During orientation week, GSC volunteers are given a tour of famous historical and cultural sites in and around Phnom Penh and have the opportunity to explore the new culture, food, and sights of Cambodia. There are many new experiences just awaiting your arrival! For example, what can one expect of the food in Cambodia?
Adventurous eaters know that traditional Khmer food shares a common, unfamiliar flavor across many dishes. The secret ingredient is prahok – a salty, pungent paste made from fermented fish. While prahok is sometimes served in banana leaves and eaten on its own, more commonly the tangy, fishy substance is used to add a kick to other dishes. New to Western palettes, potent prahok can take some getting used to. Even meats and vegetarian dishes are frequently given a fishy flavor by adding generous doses of prahok. If the flavor becomes too much for you, stick to eating noodle dishes which, by default, never contain prahok.
Fish isn’t always the predominate flavor found in Khmer food. A large variety of spices turn up in Cambodian stews and curries. Cloves, cinnamon, nutmeg, tumeric, and star anise lend a hint of Indian influence. Kroueng – a combination of chili, native, and imported spices – is prepared ahead of time as a paste and added to Cambodian dishes for an instant zing.

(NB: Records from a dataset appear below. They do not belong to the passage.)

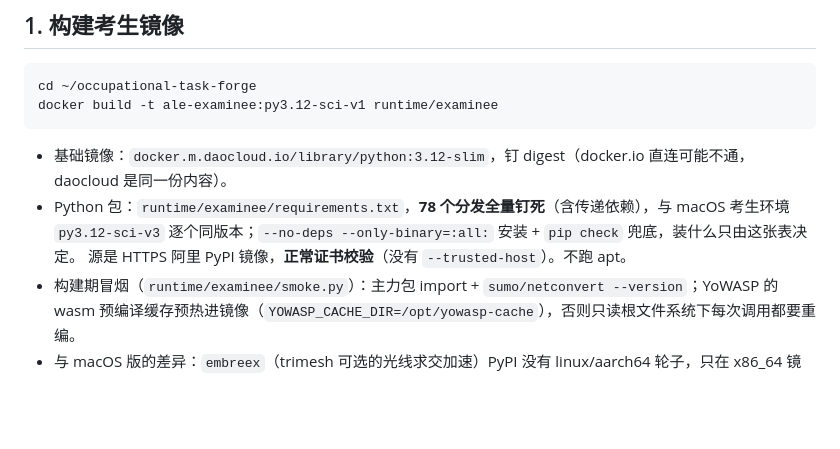
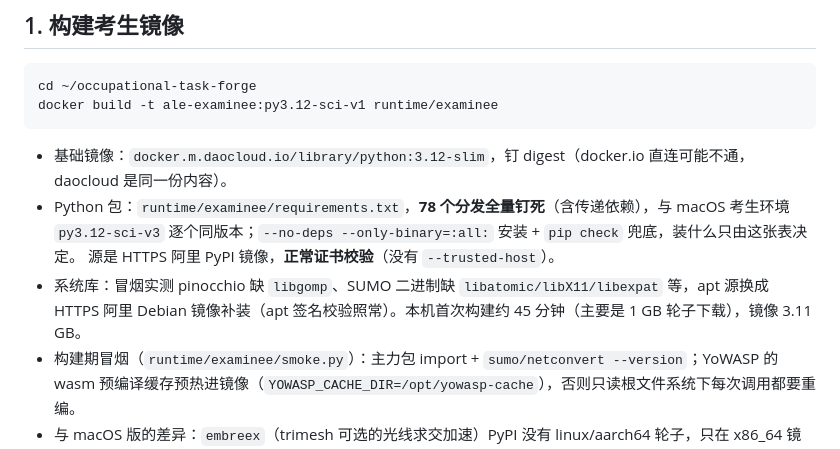
Before and after one commit to chenzhuohou1-byte/occupational-task-forge, a Markdown page: docs/考生沙箱-docker.md, the part around the change. Drawn GitHub-style; blank space fills up the shorter version.

Commit message:
文档：考生镜像的系统库来源与构建耗时/体积
Co-Authored-By: Claude Code <noreply@anthropic.com>

```diff
--- a/docs/考生沙箱-docker.md
+++ b/docs/考生沙箱-docker.md
@@ -14,7 +14,9 @@ docker build -t ale-examinee:py3.12-sci-v1 runtime/examinee
 - 基础镜像：`docker.m.daocloud.io/library/python:3.12-slim`，钉 digest（docker.io 直连可能不通，daocloud 是同一份内容）。
 - Python 包：`runtime/examinee/requirements.txt`，**78 个分发全量钉死**（含传递依赖），与 macOS 考生环境
   `py3.12-sci-v3` 逐个同版本；`--no-deps --only-binary=:all:` 安装 + `pip check` 兜底，装什么只由这张表决定。
-  源是 HTTPS 阿里 PyPI 镜像，**正常证书校验**（没有 `--trusted-host`）。不跑 apt。
+  源是 HTTPS 阿里 PyPI 镜像，**正常证书校验**（没有 `--trusted-host`）。
+- 系统库：冒烟实测 pinocchio 缺 `libgomp`、SUMO 二进制缺 `libatomic/libX11/libexpat` 等，apt 源换成 HTTPS 阿里
+  Debian 镜像补装（apt 签名校验照常）。本机首次构建约 45 分钟（主要是 1 GB 轮子下载），镜像 3.11 GB。
 - 构建期冒烟（`runtime/examinee/smoke.py`）：主力包 import + `sumo/netconvert --version`；YoWASP 的 wasm
   预编译缓存预热进镜像（`YOWASP_CACHE_DIR=/opt/yowasp-cache`），否则只读根文件系统下每次调用都要重编。
 - 与 macOS 版的差异：`embreex`（trimesh 可选的光线求交加速）PyPI 没有 linux/aarch64 轮子，只在 x86_64 镜像里装；
```
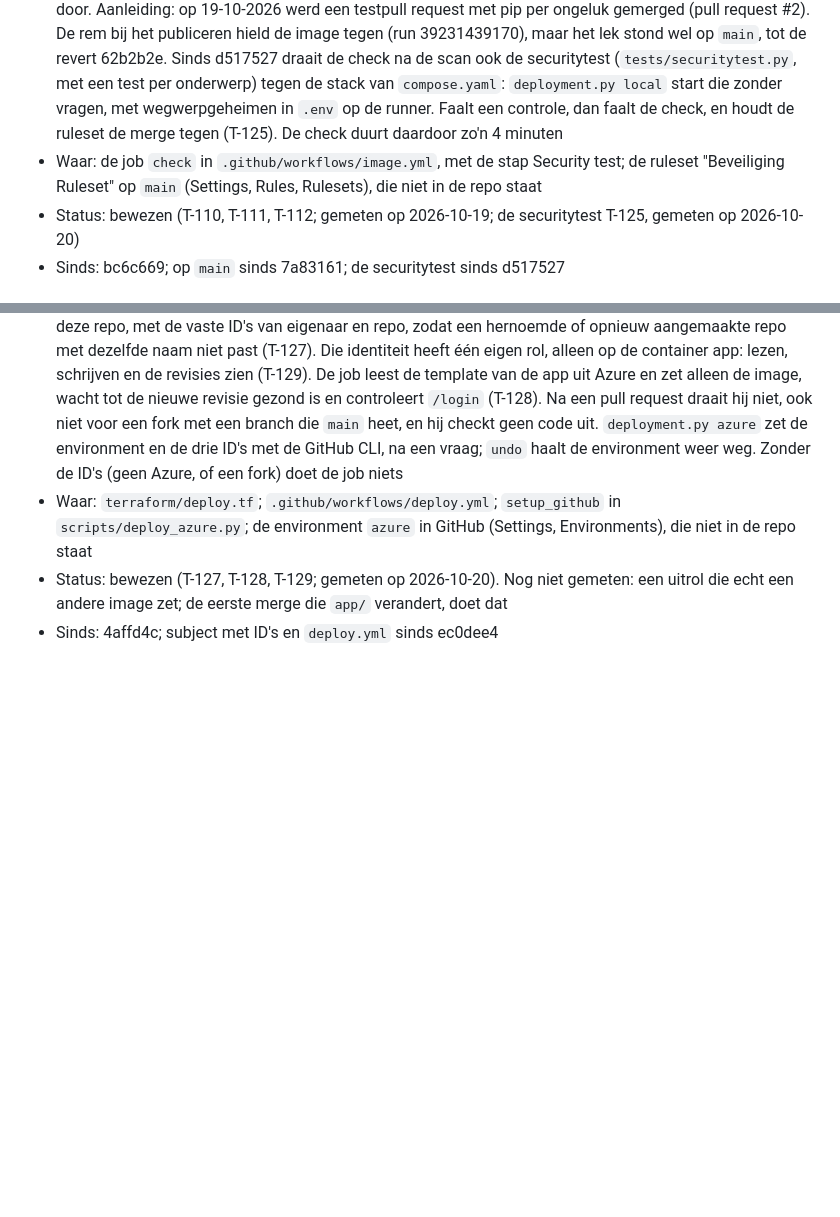
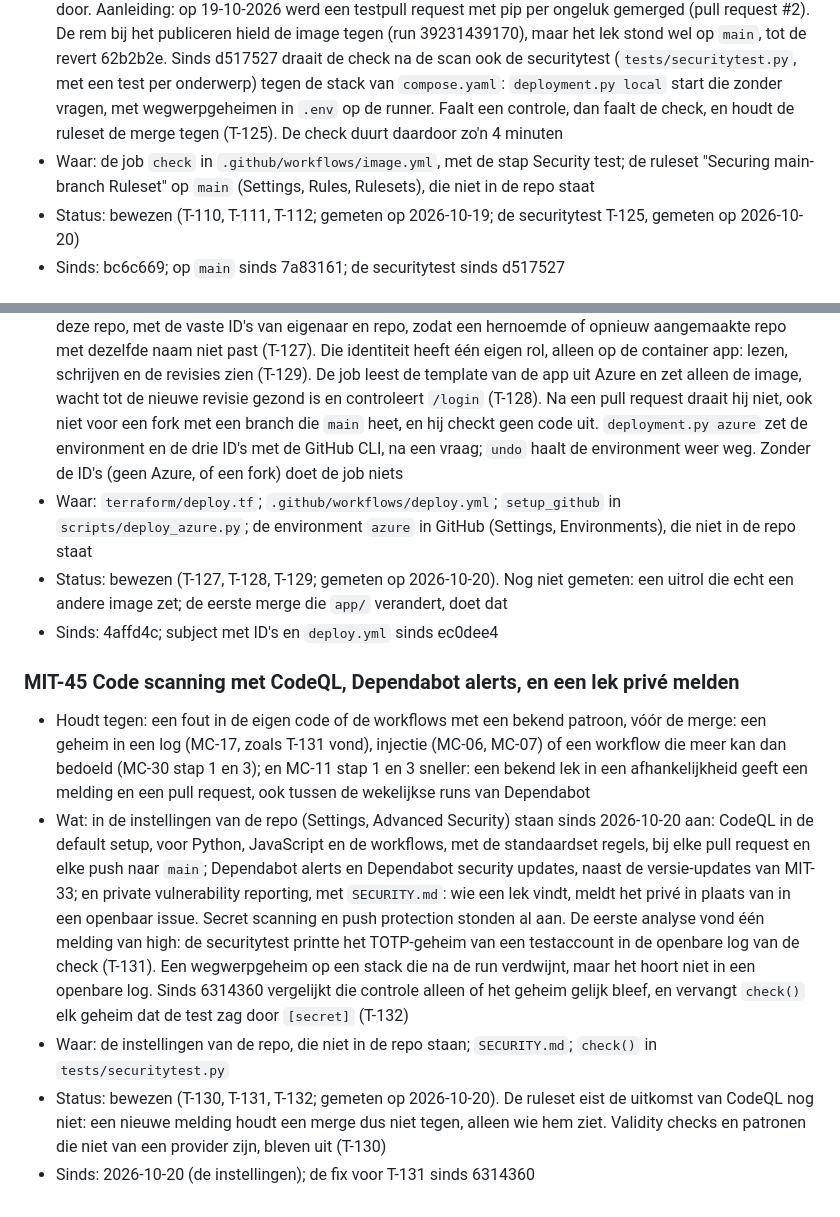
Before and after one commit to Youssefontys/secure-application, a Markdown page: BoK/Threat Analysis/entries.md, 2 parts joined by grey strips. Rendered like a GitHub page; blank space fills up the shorter version.

Commit message:
Threat Analysis: MIT-45 (CodeQL, Dependabot alerts, private vulnerability reporting), T-130 to T-132, and the new name of the ruleset in MIT-39
Co-Authored-By: Claude Opus 5.5 <noreply@anthropic.com>

```diff
--- a/BoK/Threat Analysis/entries.md
+++ b/BoK/Threat Analysis/entries.md
@@ -814,7 +814,7 @@ daarna is toegevoegd, staat met de commit bij "Sinds".
 ### MIT-39 De check bij elke pull request, verplicht op `main`
 - Houdt tegen: MC-11 stap 1 en 3, nu al vóór de merge en niet pas vóór het publiceren; MC-30 stap 3, en stap 5 deels; en een wijziging die een maatregel uit de securitytest stilletjes breekt
 - Wat: `.github/workflows/image.yml` draait bij elke pull request naar `main` de job `check`: dezelfde stappen als bij het publiceren (bouwen, de SBoM van MIT-36 en de scan van MIT-35), uit één definitie via YAML-ankers, maar alleen met `contents: read` en zonder te publiceren. Vanuit een fork geeft GitHub het token sowieso alleen leesrechten en geen secrets. Een ruleset op `main` maakt de check verplicht: een pull request is nodig, de check `check` moet slagen, en de bypass-lijst is leeg, ook voor de beheerder. Gekozen in deelvraag 1 van het onderzoek (SBoM in CI/CD): Trivy scoorde het hoogst in een labmeting en een benchmark op GitHub-runners; Syft met Grype liet met de standaardinstellingen de vier lekken van T-105 door. Aanleiding: op 19-10-2026 werd een testpull request met pip per ongeluk gemerged (pull request #2). De rem bij het publiceren hield de image tegen (run 39231439170), maar het lek stond wel op `main`, tot de revert 62b2b2e. Sinds d517527 draait de check na de scan ook de securitytest (`tests/securitytest.py`, met een test per onderwerp) tegen de stack van `compose.yaml`: `deployment.py local` start die zonder vragen, met wegwerpgeheimen in `.env` op de runner. Faalt een controle, dan faalt de check, en houdt de ruleset de merge tegen (T-125). De check duurt daardoor zo'n 4 minuten
-- Waar: de job `check` in `.github/workflows/image.yml`, met de stap Security test; de ruleset "Beveiliging Ruleset" op `main` (Settings, Rules, Rulesets), die niet in de repo staat
+- Waar: de job `check` in `.github/workflows/image.yml`, met de stap Security test; de ruleset "Securing main-branch Ruleset" op `main` (Settings, Rules, Rulesets), die niet in de repo staat
 - Status: bewezen (T-110, T-111, T-112; gemeten op 2026-10-19; de securitytest T-125, gemeten op 2026-10-20)
 - Sinds: bc6c669; op `main` sinds 7a83161; de securitytest sinds d517527
 
@@ -852,3 +852,10 @@ daarna is toegevoegd, staat met de commit bij "Sinds".
 - Waar: `terraform/deploy.tf`; `.github/workflows/deploy.yml`; `setup_github` in `scripts/deploy_azure.py`; de environment `azure` in GitHub (Settings, Environments), die niet in de repo staat
 - Status: bewezen (T-127, T-128, T-129; gemeten op 2026-10-20). Nog niet gemeten: een uitrol die echt een andere image zet; de eerste merge die `app/` verandert, doet dat
 - Sinds: 4affd4c; subject met ID's en `deploy.yml` sinds ec0dee4
+
+### MIT-45 Code scanning met CodeQL, Dependabot alerts, en een lek privé melden
+- Houdt tegen: een fout in de eigen code of de workflows met een bekend patroon, vóór de merge: een geheim in een log (MC-17, zoals T-131 vond), injectie (MC-06, MC-07) of een workflow die meer kan dan bedoeld (MC-30 stap 1 en 3); en MC-11 stap 1 en 3 sneller: een bekend lek in een afhankelijkheid geeft een melding en een pull request, ook tussen de wekelijkse runs van Dependabot
+- Wat: in de instellingen van de repo (Settings, Advanced Security) staan sinds 2026-10-20 aan: CodeQL in de default setup, voor Python, JavaScript en de workflows, met de standaardset regels, bij elke pull request en elke push naar `main`; Dependabot alerts en Dependabot security updates, naast de versie-updates van MIT-33; en private vulnerability reporting, met `SECURITY.md`: wie een lek vindt, meldt het privé in plaats van in een openbaar issue. Secret scanning en push protection stonden al aan. De eerste analyse vond één melding van high: de securitytest printte het TOTP-geheim van een testaccount in de openbare log van de check (T-131). Een wegwerpgeheim op een stack die na de run verdwijnt, maar het hoort niet in een openbare log. Sinds 6314360 vergelijkt die controle alleen of het geheim gelijk bleef, en vervangt `check()` elk geheim dat de test zag door `[secret]` (T-132)
+- Waar: de instellingen van de repo, die niet in de repo staan; `SECURITY.md`; `check()` in `tests/securitytest.py`
+- Status: bewezen (T-130, T-131, T-132; gemeten op 2026-10-20). De ruleset eist de uitkomst van CodeQL nog niet: een nieuwe melding houdt een merge dus niet tegen, alleen wie hem ziet. Validity checks en patronen die niet van een provider zijn, bleven uit (T-130)
+- Sinds: 2026-10-20 (de instellingen); de fix voor T-131 sinds 6314360
```
Also changed, not shown: BoK/Threat Analysis/tests.md (+3 -0 lines).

For more information our Cambodia programs, please visit our website here.